## TASK DETAILS
A single number is required: the count of lines in the entries below that include the word "docs".

## Stored items from a collection
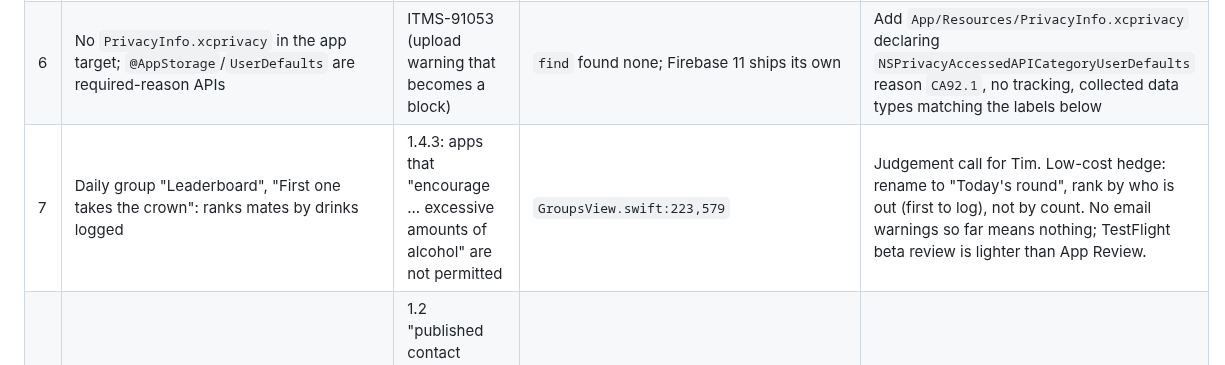
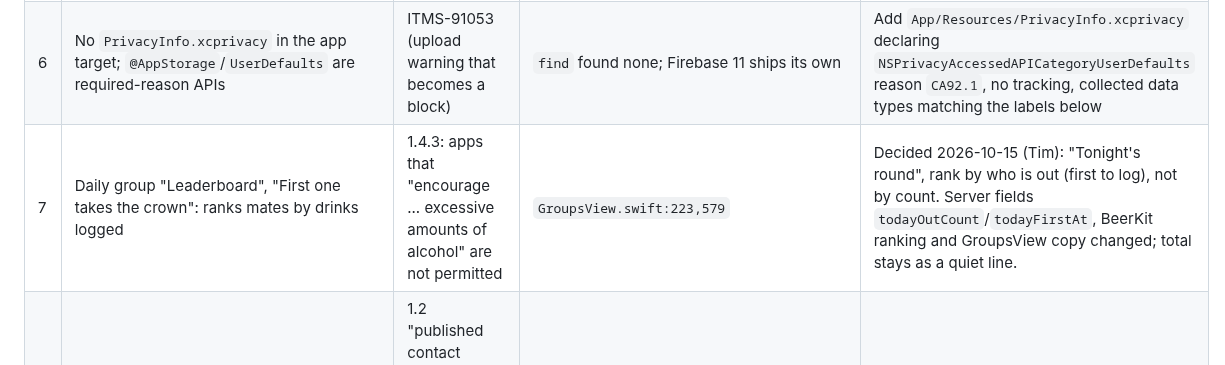
Before and after one commit to jansentim1/beerwithfriends, a Markdown page: docs/app-store-checklist.md, the part around the change. Drawn GitHub-style.

```diff
--- a/docs/app-store-checklist.md
+++ b/docs/app-store-checklist.md
@@ -21,7 +21,7 @@ the app itself are near-certain rejections, and the store record is empty.
 | 4 | Forced-upgrade screen sends people to TestFlight | 2.1 / 2.3: store build must not reference TestFlight | `UpdateRequiredView.swift` | Link to the App Store page (id 6809410863) once live; copy "Grab the update from the App Store" |
 | 5 | Reviewer signs in with their own Apple ID and sees an empty feed, no mates, nothing to review | 2.1(a) "provide a demo account with full access" | Sign in with Apple is the only login; content is mates-only | Build a review mate: username `pubdates`, server auto-accepts requests to it, a scheduled function keeps a live drink (with photo + place) on it every 45 min while the review flag is on. Review notes tell them to add `pubdates`. |
 | 6 | No `PrivacyInfo.xcprivacy` in the app target; `@AppStorage`/`UserDefaults` are required-reason APIs | ITMS-91053 (upload warning that becomes a block) | `find` found none; Firebase 11 ships its own | Add `App/Resources/PrivacyInfo.xcprivacy` declaring `NSPrivacyAccessedAPICategoryUserDefaults` reason `CA92.1`, no tracking, collected data types matching the labels below |
-| 7 | Daily group "Leaderboard", "First one takes the crown": ranks mates by drinks logged | 1.4.3: apps that "encourage ... excessive amounts of alcohol" are not permitted | `GroupsView.swift:223,579` | Judgement call for Tim. Low-cost hedge: rename to "Today's round", rank by who is out (first to log), not by count. No email warnings so far means nothing; TestFlight beta review is lighter than App Review. |
+| 7 | Daily group "Leaderboard", "First one takes the crown": ranks mates by drinks logged | 1.4.3: apps that "encourage ... excessive amounts of alcohol" are not permitted | `GroupsView.swift:223,579` | Decided 2026-10-15 (Tim): "Tonight's round", rank by who is out (first to log), not by count. Server fields `todayOutCount`/`todayFirstAt`, BeerKit ranking and GroupsView copy changed; total stays as a quiet line. |
 | 8 | No in-app contact for support | 1.2 "published contact information", 1.5 support URL "include an easy way to contact you" | Settings has no contact row; site/index.html has none | Add a "Contact" row in Settings (mailto) and a line with the email on the site page used as Support URL |
 
 Already fine: Sign in with Apple as the only login (4.8 satisfied), in-app account
```
Also changed, not shown: DESIGN.md (+2 -2 lines), PRODUCT.md (+4 -3 lines).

## RESULT BELOW
3